Problem:
Write out each record exactly as it stands. No pictures belong in the copy.

Edit difference data:

════════════════

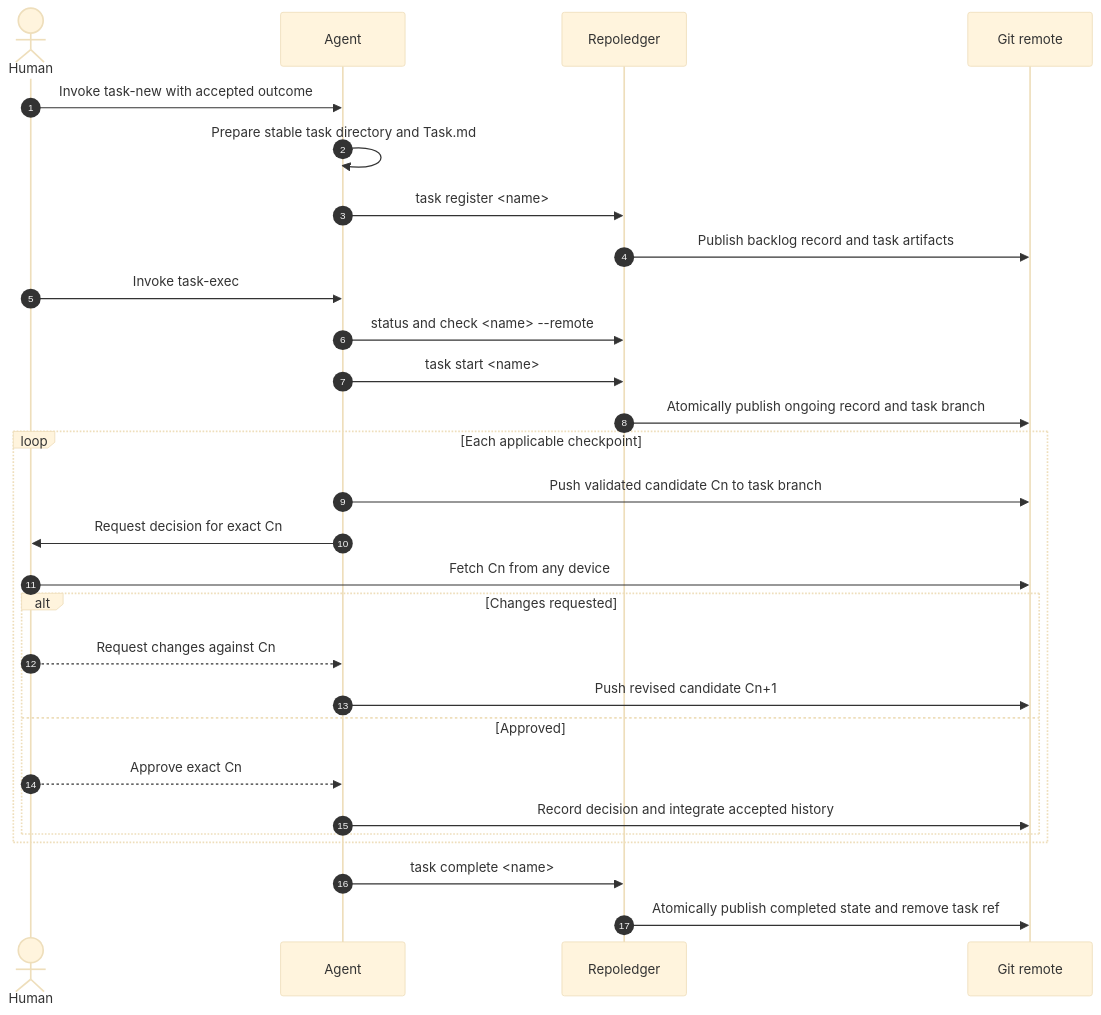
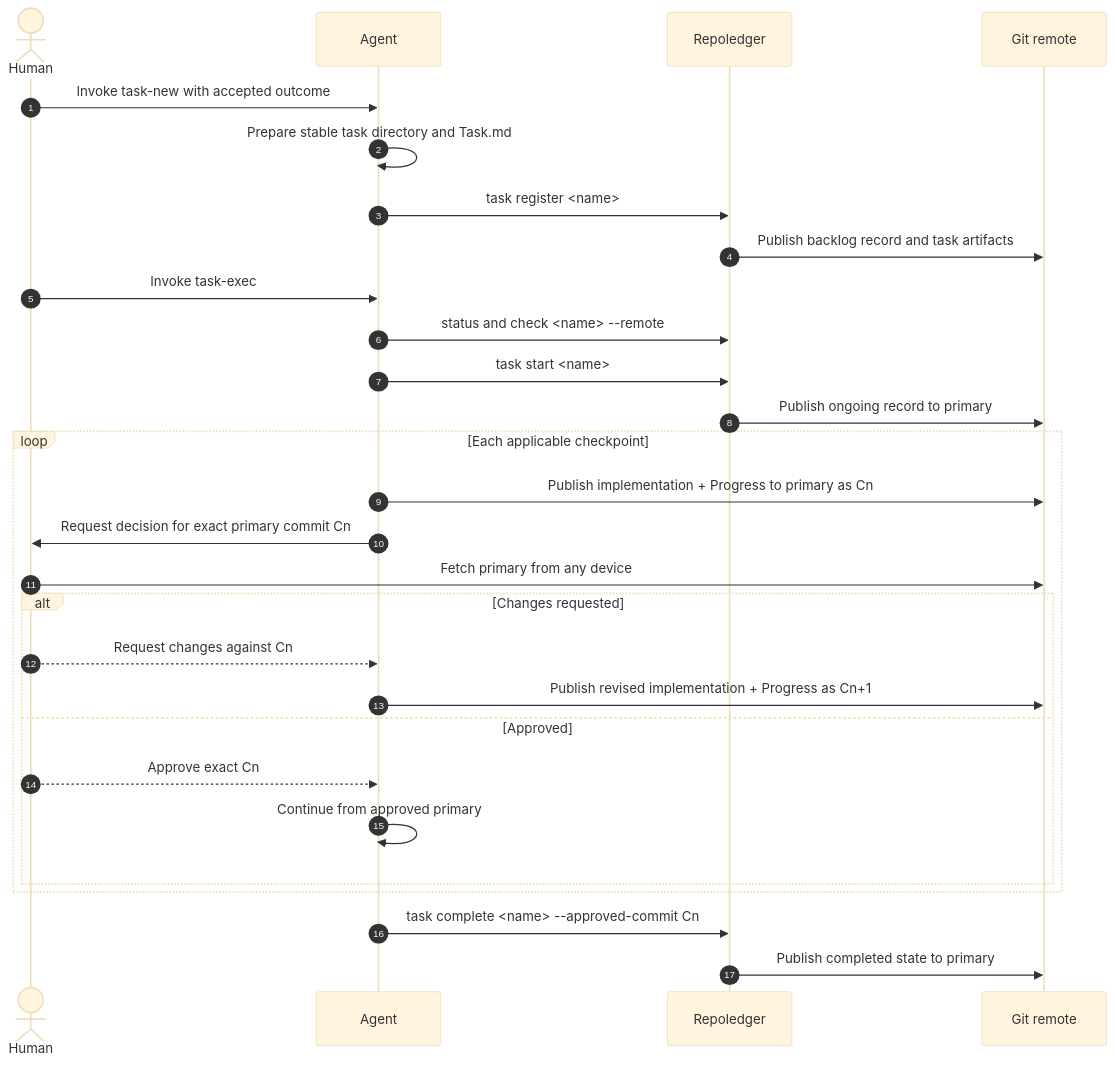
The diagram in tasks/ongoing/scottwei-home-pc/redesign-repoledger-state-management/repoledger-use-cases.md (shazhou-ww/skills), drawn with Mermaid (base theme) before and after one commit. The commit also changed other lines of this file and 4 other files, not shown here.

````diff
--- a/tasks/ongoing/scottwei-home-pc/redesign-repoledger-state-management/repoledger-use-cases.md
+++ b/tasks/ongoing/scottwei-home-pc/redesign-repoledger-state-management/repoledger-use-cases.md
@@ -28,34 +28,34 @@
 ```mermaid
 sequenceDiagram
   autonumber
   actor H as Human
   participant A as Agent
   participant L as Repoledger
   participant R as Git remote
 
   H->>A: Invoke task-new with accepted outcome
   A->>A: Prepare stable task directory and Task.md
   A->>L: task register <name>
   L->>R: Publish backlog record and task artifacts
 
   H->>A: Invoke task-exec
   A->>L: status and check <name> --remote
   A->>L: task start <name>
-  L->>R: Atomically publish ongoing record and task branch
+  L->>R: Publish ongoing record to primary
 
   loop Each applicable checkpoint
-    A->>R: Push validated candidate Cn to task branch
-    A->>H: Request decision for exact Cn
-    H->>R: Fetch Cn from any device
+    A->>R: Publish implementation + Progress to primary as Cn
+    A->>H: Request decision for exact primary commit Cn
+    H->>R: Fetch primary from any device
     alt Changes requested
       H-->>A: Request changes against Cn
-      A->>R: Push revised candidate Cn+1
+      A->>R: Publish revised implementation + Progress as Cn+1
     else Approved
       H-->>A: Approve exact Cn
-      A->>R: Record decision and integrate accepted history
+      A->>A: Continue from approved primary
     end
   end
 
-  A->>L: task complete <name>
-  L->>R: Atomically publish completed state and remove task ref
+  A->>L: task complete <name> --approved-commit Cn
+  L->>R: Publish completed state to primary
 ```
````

════════════════

Result below:
The diagram in tasks/ongoing/scottwei-home-pc/redesign-repoledger-state-management/repoledger-use-cases.md (shazhou-ww/skills), drawn with Mermaid (base theme) before and after one commit. The commit also changed other lines of this file and 4 other files, not shown here.

````diff
--- a/tasks/ongoing/scottwei-home-pc/redesign-repoledger-state-management/repoledger-use-cases.md
+++ b/tasks/ongoing/scottwei-home-pc/redesign-repoledger-state-management/repoledger-use-cases.md
@@ -28,34 +28,34 @@
 ```mermaid
 sequenceDiagram
   autonumber
   actor H as Human
   participant A as Agent
   participant L as Repoledger
   participant R as Git remote
 
   H->>A: Invoke task-new with accepted outcome
   A->>A: Prepare stable task directory and Task.md
   A->>L: task register <name>
   L->>R: Publish backlog record and task artifacts
 
   H->>A: Invoke task-exec
   A->>L: status and check <name> --remote
   A->>L: task start <name>
-  L->>R: Atomically publish ongoing record and task branch
+  L->>R: Publish ongoing record to primary
 
   loop Each applicable checkpoint
-    A->>R: Push validated candidate Cn to task branch
-    A->>H: Request decision for exact Cn
-    H->>R: Fetch Cn from any device
+    A->>R: Publish implementation + Progress to primary as Cn
+    A->>H: Request decision for exact primary commit Cn
+    H->>R: Fetch primary from any device
     alt Changes requested
       H-->>A: Request changes against Cn
-      A->>R: Push revised candidate Cn+1
+      A->>R: Publish revised implementation + Progress as Cn+1
     else Approved
       H-->>A: Approve exact Cn
-      A->>R: Record decision and integrate accepted history
+      A->>A: Continue from approved primary
     end
   end
 
-  A->>L: task complete <name>
-  L->>R: Atomically publish completed state and remove task ref
+  A->>L: task complete <name> --approved-commit Cn
+  L->>R: Publish completed state to primary
 ```
````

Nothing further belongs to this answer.